Holograms – Forever
A year after releasing their debut album, Swedish band Holograms have returned with a new cocksure attitude and a noisy assault of an album. Bursting at the seams with youthful exuberance and frustration, Forever will appeal to those listeners already on board with the post-punk revival, but is unlikely to pack a punch strong enough to entice anyone new to the genre.
Succeeding mainly in the guitar work, the album’s monotone vocals become swiftly wearing, boasting too much 70s London affectation and often leaning too far into lazy chant. In fact, in Ättestupa the repeated call of “I’m so tired” echoes how the listener feels by track four. The first half of the record is a rampage of racing guitars, with tracks becoming somewhat indistinguishable. Rush features an incongruous Eastern influence in the melody that doesn’t sit well, while in the brash track Luminous, the vocals draw comparisons with Robert Smith, but lack his melodic sophistication or natural quirk.

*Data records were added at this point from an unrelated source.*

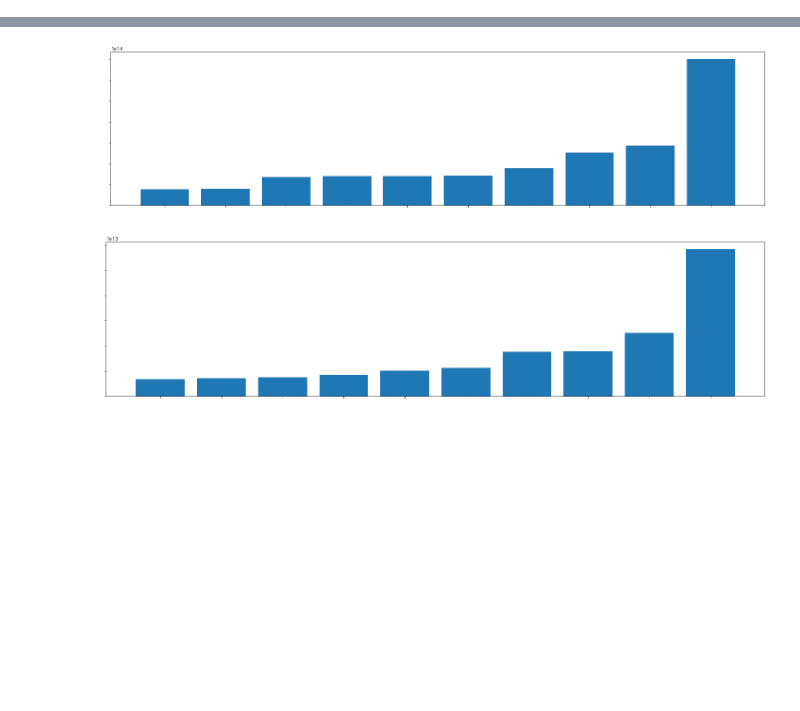
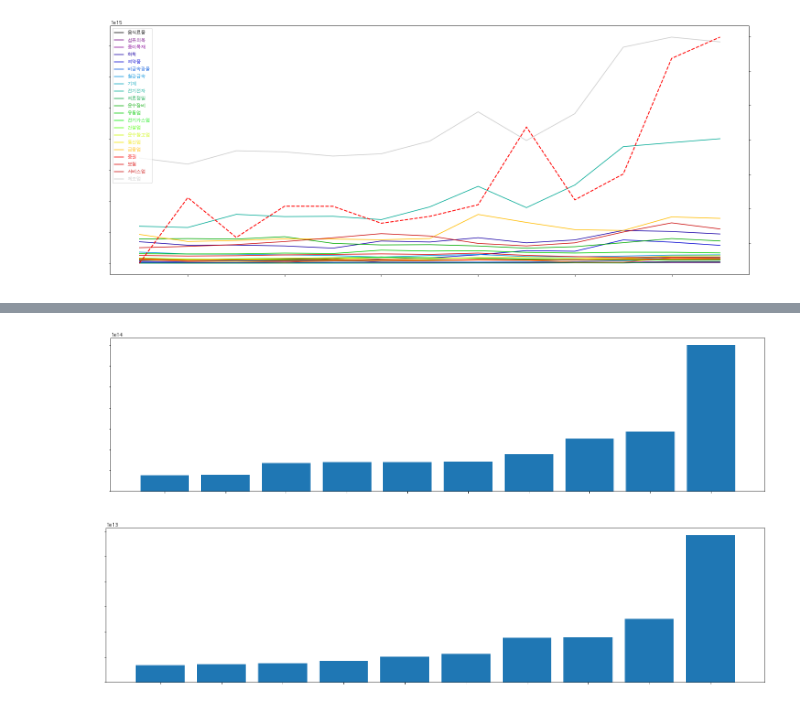
Before and after one commit to limetree06/dataScience, a Jupyter notebook: week3/stockMarket_analytics.ipynb, the cells around one changed output, grey strips where cells are left out. Drawn from its saved outputs; the diff is of its cells as text; code cells hidden in the pictures; blank space fills up the shorter version.

Commit message:
ADD KOSPI KOSDAQ 지수& 업종별 시가총액 증감 비교

```diff
--- a/week3/stockMarket_analytics.ipynb
+++ b/week3/stockMarket_analytics.ipynb
@@ -10,0 +14,5 @@ import matplotlib.pyplot as plt
+# %%
+stock_list = stock.get_market_ticker_list('20220705', market='KOSDAQ')
+for ticker in stock_list:
+    df = stock.get_market_cap("20000101", "20220706", ticker, 'y')
+    time.sleep(1)
@@ -10,0 +38,36 @@ import matplotlib.pyplot as plt
+# %%
+tickers = stock.get_index_ticker_list(market='KOSDAQ')
+#'1001','1028','1034','1035',
+KOSPI_tickers = [ '1005', '1006', '1007', '1008', '1009', '1010', '1011', '1012', '1013', '1014', '1015', '1016', '1017', '1018', '1019', '1020', '1021', '1022', '1024', '1025', '1026', '1027']
+KOSDAQ_tickers = ['2012', '2015', '2024', '2026', '2027', '2029', '2031', '2037', '2041', '2042', '2043', '2056', '2058', '2062', '2063', '2065', '2066', '2067', '2068', '2070', '2072', '2074', '2075', '2077', '2151', '2152', '2153', '2154', '2155', '2156', '2157', '2158', '2159', '2160']
+
+ticker_list = KOSPI_tickers
+colormap = plt.cm.nipy_spectral
+colors = [colormap(i) for i in np.linspace(0, 1, len(ticker_list))]
+fig, ax1 = plt.subplots()
+
+KOSPI_list = pd.DataFrame()
+for index, ticker in enumerate(ticker_list):
+    df = stock.get_index_ohlcv("20100101", "20220228", ticker, 'y')
+    df = df[['상장시가총액']]
+    df[df.columns.name] = df[['상장시가총액']]
+    df = df.drop('상장시가총액', axis=1)
+    plt.rcParams["figure.figsize"] = (25,10)
+    plt.xticks(color='w')
+    plt.yticks(color='w')
+    ax1.plot(df.index, df[[df.columns.name]], label = df.columns.name, color = colors[index])
+    KOSPI_list = pd.concat([KOSPI_list, df], axis = 1)
+
+
+df = stock.get_index_ohlcv("20100101", "20220228", '1001', 'y')
+ax2 = ax1.twinx()
+ax2.plot(df.index, df[['시가']], color = 'red',linewidth = 2.0, linestyle = "--")
+
+
+ax1.legend(labelcolor='linecolor')
+plt.rcParams['font.family'] = 'AppleGothic'
+plt.xticks(color='w')
+plt.yticks(color='w')
+plt.show()
+# %% [output]
+[figure, added]
```
Also changed, not shown: parts of 10 cells of this notebook, 1 other file.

Forthcoming single Flesh and Bone is melodic, epic, anthemic and messy in a positive punk way, and as such was a wise choice for a single. Meditations is a snake charmer of a track, with a hypnotic, overwrought rhythmic relationship between the guitar and melody conveying a sense of unease before the chorus hits hard and fast. After six intense tracks, Wolves finally offers a dark reprieve at a steadier pace, followed by the more atmospheric and synthy Laughter Breaks the Silence. The album closes with the more measured Lay Us Down – a sluggish and world-weary anthem to finish.
Holograms achieve an exhausting punch-drunk punk album with some clever guitars, but ultimately it lacks enough variation and original style. Suitably unsubtle cover artwork suggests a knee in the back and that’s exactly what you get, with a clip round the ear for good measure.
Forever is released on 18th September, but you can pre-order the album here.
Watch the video for Flesh and Bone here: